━━━ Supplied data

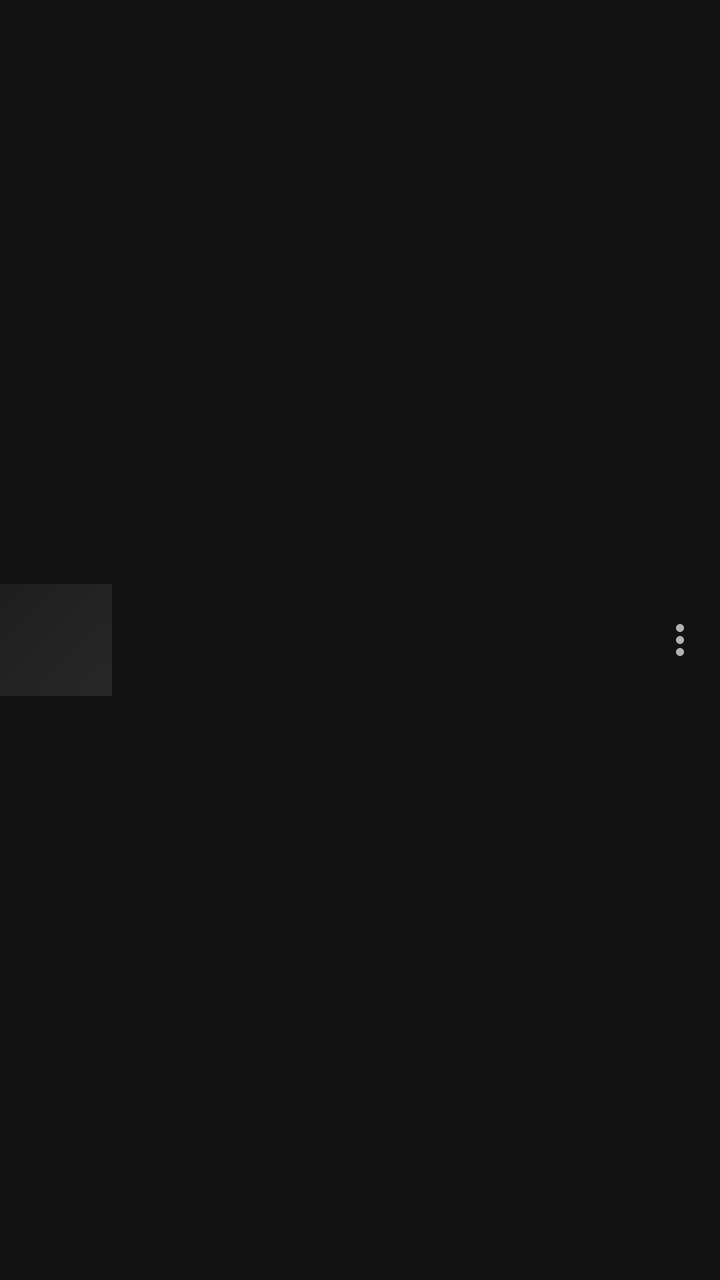
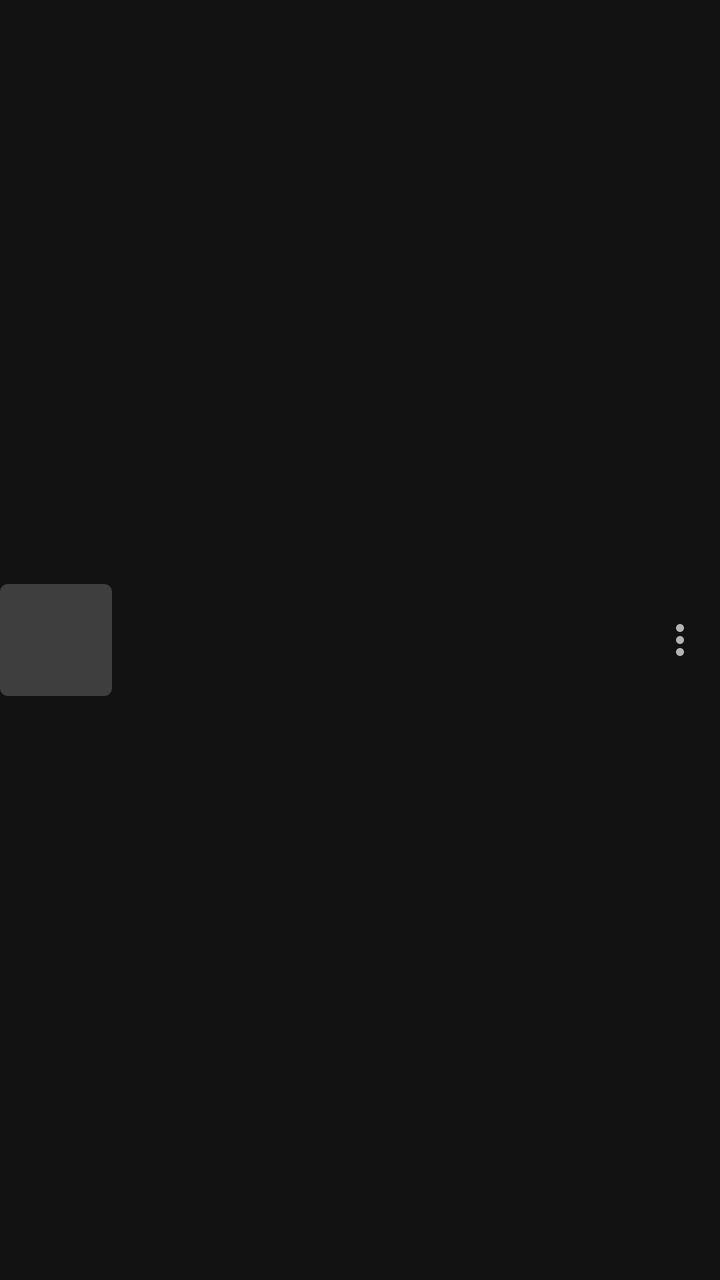

Before-and-after screenshots of an Android layout around one commit, followed by the original layout XML and the change that was made.
<!-- AndroidManifest.xml: application theme Theme.MusicStreamingApp -->
<!-- res/layout/item_track_row.xml -->
<?xml version="1.0" encoding="utf-8"?>
<LinearLayout xmlns:android="http://schemas.android.com/apk/res/android"
    android:layout_width="match_parent"
    android:layout_height="wrap_content"
    android:background="?attr/selectableItemBackground"
    android:gravity="center_vertical"
    android:orientation="horizontal"
    android:paddingVertical="6dp">

    <ImageView
        android:id="@+id/iv_track_cover"
        android:layout_width="56dp"
        android:layout_height="56dp"
        android:background="@drawable/placeholder_gradient"
        android:scaleType="centerCrop"/>

    <LinearLayout
        android:layout_width="0dp"
        android:layout_height="wrap_content"
        android:layout_marginStart="12dp"
        android:layout_weight="1"
        android:orientation="vertical">

        <TextView
            android:id="@+id/tv_track_title"
            android:layout_width="match_parent"
            android:layout_height="wrap_content"
            android:maxLines="1"
            android:ellipsize="end"
            android:textColor="@color/accent_white"
            android:textSize="15sp"
            android:textStyle="bold"/>

        <TextView
            android:id="@+id/tv_track_artist"
            android:layout_width="match_parent"
            android:layout_height="wrap_content"
            android:maxLines="1"
            android:ellipsize="end"
            android:textColor="@color/text_secondary"
            android:textSize="12sp"/>
    </LinearLayout>

    <ImageButton
        android:layout_width="40dp"
        android:layout_height="40dp"
        android:background="?attr/selectableItemBackgroundBorderless"
        android:src="@drawable/ic_more_vert"
        android:tint="@color/text_secondary"/>
</LinearLayout>
<!-- resources referenced by this layout -->
<resources>
  <color name="accent_white">#FFFFFF</color>
  <color name="text_secondary">#B3B3B3</color>
  <!-- drawable ic_more_vert (drawable) -->
  <vector xmlns:android="http://schemas.android.com/apk/res/android"
      android:width="24dp"
      android:height="24dp"
      android:viewportWidth="24"
      android:viewportHeight="24">
      <path android:fillColor="#FFFFFF"
          android:pathData="M12,8c1.1,0 2,-0.9 2,-2s-0.9,-2 -2,-2 -2,0.9 -2,2 0.9,2 2,2zm0,2c-1.1,0 -2,0.9 -2,2s0.9,2 2,2 2,-0.9 2,-2 -0.9,-2 -2,-2zm0,6c-1.1,0 -2,0.9 -2,2s0.9,2 2,2 2,-0.9 2,-2 -0.9,-2 -2,-2z"/>
  </vector>
  <!-- drawable placeholder_gradient (drawable) -->
  <?xml version="1.0" encoding="utf-8"?>
  <shape xmlns:android="http://schemas.android.com/apk/res/android"
      android:shape="rectangle">
      <gradient
          android:angle="135"
          android:startColor="#282828"
          android:endColor="#1E1E1E"
          android:type="linear" />
  </shape>
  <style name="Theme.MusicStreamingApp" parent="Theme.MaterialComponents.DayNight.NoActionBar">
          <item name="colorPrimary">@color/spotify_green</item>
          <item name="colorPrimaryDark">@color/spotify_black</item>
          <item name="colorAccent">@color/spotify_green</item>
          <item name="android:windowBackground">@color/spotify_black</item>
          <item name="android:statusBarColor">@color/spotify_black</item>
          <item name="android:navigationBarColor">@color/spotify_dark</item>
          <item name="android:textColor">@color/spotify_white</item>
          <item name="android:textColorPrimary">@color/spotify_white</item>
          <item name="android:textColorSecondary">@color/spotify_gray</item>
          <item name="android:fontFamily">@font/montserrat</item>
          <item name="fontFamily">@font/montserrat</item>
          <item name="android:windowDrawsSystemBarBackgrounds">true</item>
          <item name="android:windowLightStatusBar">false</item>
          <item name="android:windowTranslucentStatus">false</item>
          <item name="android:windowTranslucentNavigation">false</item>
          <item name="android:colorControlHighlight">#33FFFFFF</item>
          <item name="bottomNavigationStyle">@style/BottomNavStyle</item>
      </style>
  <color name="spotify_green">#1DB954</color>
  <color name="spotify_black">#121212</color>
  <color name="spotify_dark">#191414</color>
  <color name="spotify_white">#FFFFFF</color>
  <color name="spotify_gray">#B3B3B3</color>
  <style name="BottomNavStyle" parent="Widget.MaterialComponents.BottomNavigationView">
          <item name="android:background">@color/spotify_dark</item>
          <item name="itemIconTint">@color/bottom_nav_tint</item>
          <item name="itemTextColor">@color/bottom_nav_tint</item>
          <item name="elevation">8dp</item>
      </style>
</resources>

<!-- the commit's change to res/layout/item_track_row.xml (unified diff, before → after) -->
@@ -7,12 +7,14 @@
     android:orientation="horizontal"
     android:paddingVertical="6dp">
 
-    <ImageView
+    <com.google.android.material.imageview.ShapeableImageView
+        xmlns:app="http://schemas.android.com/apk/res-auto"
         android:id="@+id/iv_track_cover"
         android:layout_width="56dp"
         android:layout_height="56dp"
-        android:background="@drawable/placeholder_gradient"
-        android:scaleType="centerCrop"/>
+        android:background="@color/spotify_elevated"
+        android:scaleType="centerCrop"
+        app:shapeAppearanceOverlay="@style/ShapeAppearance.Spotify.Rounded4"/>
 
     <LinearLayout
         android:layout_width="0dp"
<!-- resource entries referenced after the edit -->
@@ -1,6 +1,7 @@
 <!-- resources referenced by this layout -->
 <resources>
   <color name="accent_white">#FFFFFF</color>
+  <color name="spotify_elevated">#3E3E3E</color>
   <color name="text_secondary">#B3B3B3</color>
   <!-- drawable ic_more_vert (drawable) -->
   <vector xmlns:android="http://schemas.android.com/apk/res/android"
@@ -11,16 +12,10 @@
       <path android:fillColor="#FFFFFF"
           android:pathData="M12,8c1.1,0 2,-0.9 2,-2s-0.9,-2 -2,-2 -2,0.9 -2,2 0.9,2 2,2zm0,2c-1.1,0 -2,0.9 -2,2s0.9,2 2,2 2,-0.9 2,-2 -0.9,-2 -2,-2zm0,6c-1.1,0 -2,0.9 -2,2s0.9,2 2,2 2,-0.9 2,-2 -0.9,-2 -2,-2z"/>
   </vector>
-  <!-- drawable placeholder_gradient (drawable) -->
-  <?xml version="1.0" encoding="utf-8"?>
-  <shape xmlns:android="http://schemas.android.com/apk/res/android"
-      android:shape="rectangle">
-      <gradient
-          android:angle="135"
-          android:startColor="#282828"
-          android:endColor="#1E1E1E"
-          android:type="linear" />
-  </shape>
+  <style name="ShapeAppearance.Spotify.Rounded4" parent="">
+          <item name="cornerFamily">rounded</item>
+          <item name="cornerSize">4dp</item>
+      </style>
   <style name="Theme.MusicStreamingApp" parent="Theme.MaterialComponents.DayNight.NoActionBar">
           <item name="colorPrimary">@color/spotify_green</item>
           <item name="colorPrimaryDark">@color/spotify_black</item>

━━━━━━

Your instructions — Every record must be copied exactly, with images dropped from the result.

Solved problem —
Before-and-after screenshots of an Android layout around one commit, followed by the original layout XML and the change that was made.
<!-- AndroidManifest.xml: application theme Theme.MusicStreamingApp -->
<!-- res/layout/item_track_row.xml -->
<?xml version="1.0" encoding="utf-8"?>
<LinearLayout xmlns:android="http://schemas.android.com/apk/res/android"
    android:layout_width="match_parent"
    android:layout_height="wrap_content"
    android:background="?attr/selectableItemBackground"
    android:gravity="center_vertical"
    android:orientation="horizontal"
    android:paddingVertical="6dp">

    <ImageView
        android:id="@+id/iv_track_cover"
        android:layout_width="56dp"
        android:layout_height="56dp"
        android:background="@drawable/placeholder_gradient"
        android:scaleType="centerCrop"/>

    <LinearLayout
        android:layout_width="0dp"
        android:layout_height="wrap_content"
        android:layout_marginStart="12dp"
        android:layout_weight="1"
        android:orientation="vertical">

        <TextView
            android:id="@+id/tv_track_title"
            android:layout_width="match_parent"
            android:layout_height="wrap_content"
            android:maxLines="1"
            android:ellipsize="end"
            android:textColor="@color/accent_white"
            android:textSize="15sp"
            android:textStyle="bold"/>

        <TextView
            android:id="@+id/tv_track_artist"
            android:layout_width="match_parent"
            android:layout_height="wrap_content"
            android:maxLines="1"
            android:ellipsize="end"
            android:textColor="@color/text_secondary"
            android:textSize="12sp"/>
    </LinearLayout>

    <ImageButton
        android:layout_width="40dp"
        android:layout_height="40dp"
        android:background="?attr/selectableItemBackgroundBorderless"
        android:src="@drawable/ic_more_vert"
        android:tint="@color/text_secondary"/>
</LinearLayout>
<!-- resources referenced by this layout -->
<resources>
  <color name="accent_white">#FFFFFF</color>
  <color name="text_secondary">#B3B3B3</color>
  <!-- drawable ic_more_vert (drawable) -->
  <vector xmlns:android="http://schemas.android.com/apk/res/android"
      android:width="24dp"
      android:height="24dp"
      android:viewportWidth="24"
      android:viewportHeight="24">
      <path android:fillColor="#FFFFFF"
          android:pathData="M12,8c1.1,0 2,-0.9 2,-2s-0.9,-2 -2,-2 -2,0.9 -2,2 0.9,2 2,2zm0,2c-1.1,0 -2,0.9 -2,2s0.9,2 2,2 2,-0.9 2,-2 -0.9,-2 -2,-2zm0,6c-1.1,0 -2,0.9 -2,2s0.9,2 2,2 2,-0.9 2,-2 -0.9,-2 -2,-2z"/>
  </vector>
  <!-- drawable placeholder_gradient (drawable) -->
  <?xml version="1.0" encoding="utf-8"?>
  <shape xmlns:android="http://schemas.android.com/apk/res/android"
      android:shape="rectangle">
      <gradient
          android:angle="135"
          android:startColor="#282828"
          android:endColor="#1E1E1E"
          android:type="linear" />
  </shape>
  <style name="Theme.MusicStreamingApp" parent="Theme.MaterialComponents.DayNight.NoActionBar">
          <item name="colorPrimary">@color/spotify_green</item>
          <item name="colorPrimaryDark">@color/spotify_black</item>
          <item name="colorAccent">@color/spotify_green</item>
          <item name="android:windowBackground">@color/spotify_black</item>
          <item name="android:statusBarColor">@color/spotify_black</item>
          <item name="android:navigationBarColor">@color/spotify_dark</item>
          <item name="android:textColor">@color/spotify_white</item>
          <item name="android:textColorPrimary">@color/spotify_white</item>
          <item name="android:textColorSecondary">@color/spotify_gray</item>
          <item name="android:fontFamily">@font/montserrat</item>
          <item name="fontFamily">@font/montserrat</item>
          <item name="android:windowDrawsSystemBarBackgrounds">true</item>
          <item name="android:windowLightStatusBar">false</item>
          <item name="android:windowTranslucentStatus">false</item>
          <item name="android:windowTranslucentNavigation">false</item>
          <item name="android:colorControlHighlight">#33FFFFFF</item>
          <item name="bottomNavigationStyle">@style/BottomNavStyle</item>
      </style>
  <color name="spotify_green">#1DB954</color>
  <color name="spotify_black">#121212</color>
  <color name="spotify_dark">#191414</color>
  <color name="spotify_white">#FFFFFF</color>
  <color name="spotify_gray">#B3B3B3</color>
  <style name="BottomNavStyle" parent="Widget.MaterialComponents.BottomNavigationView">
          <item name="android:background">@color/spotify_dark</item>
          <item name="itemIconTint">@color/bottom_nav_tint</item>
          <item name="itemTextColor">@color/bottom_nav_tint</item>
          <item name="elevation">8dp</item>
      </style>
</resources>

<!-- the commit's change to res/layout/item_track_row.xml (unified diff, before → after) -->
@@ -7,12 +7,14 @@
     android:orientation="horizontal"
     android:paddingVertical="6dp">
 
-    <ImageView
+    <com.google.android.material.imageview.ShapeableImageView
+        xmlns:app="http://schemas.android.com/apk/res-auto"
         android:id="@+id/iv_track_cover"
         android:layout_width="56dp"
         android:layout_height="56dp"
-        android:background="@drawable/placeholder_gradient"
-        android:scaleType="centerCrop"/>
+        android:background="@color/spotify_elevated"
+        android:scaleType="centerCrop"
+        app:shapeAppearanceOverlay="@style/ShapeAppearance.Spotify.Rounded4"/>
 
     <LinearLayout
         android:layout_width="0dp"
<!-- resource entries referenced after the edit -->
@@ -1,6 +1,7 @@
 <!-- resources referenced by this layout -->
 <resources>
   <color name="accent_white">#FFFFFF</color>
+  <color name="spotify_elevated">#3E3E3E</color>
   <color name="text_secondary">#B3B3B3</color>
   <!-- drawable ic_more_vert (drawable) -->
   <vector xmlns:android="http://schemas.android.com/apk/res/android"
@@ -11,16 +12,10 @@
       <path android:fillColor="#FFFFFF"
           android:pathData="M12,8c1.1,0 2,-0.9 2,-2s-0.9,-2 -2,-2 -2,0.9 -2,2 0.9,2 2,2zm0,2c-1.1,0 -2,0.9 -2,2s0.9,2 2,2 2,-0.9 2,-2 -0.9,-2 -2,-2zm0,6c-1.1,0 -2,0.9 -2,2s0.9,2 2,2 2,-0.9 2,-2 -0.9,-2 -2,-2z"/>
   </vector>
-  <!-- drawable placeholder_gradient (drawable) -->
-  <?xml version="1.0" encoding="utf-8"?>
-  <shape xmlns:android="http://schemas.android.com/apk/res/android"
-      android:shape="rectangle">
-      <gradient
-          android:angle="135"
-          android:startColor="#282828"
-          android:endColor="#1E1E1E"
-          android:type="linear" />
-  </shape>
+  <style name="ShapeAppearance.Spotify.Rounded4" parent="">
+          <item name="cornerFamily">rounded</item>
+          <item name="cornerSize">4dp</item>
+      </style>
   <style name="Theme.MusicStreamingApp" parent="Theme.MaterialComponents.DayNight.NoActionBar">
           <item name="colorPrimary">@color/spotify_green</item>
           <item name="colorPrimaryDark">@color/spotify_black</item>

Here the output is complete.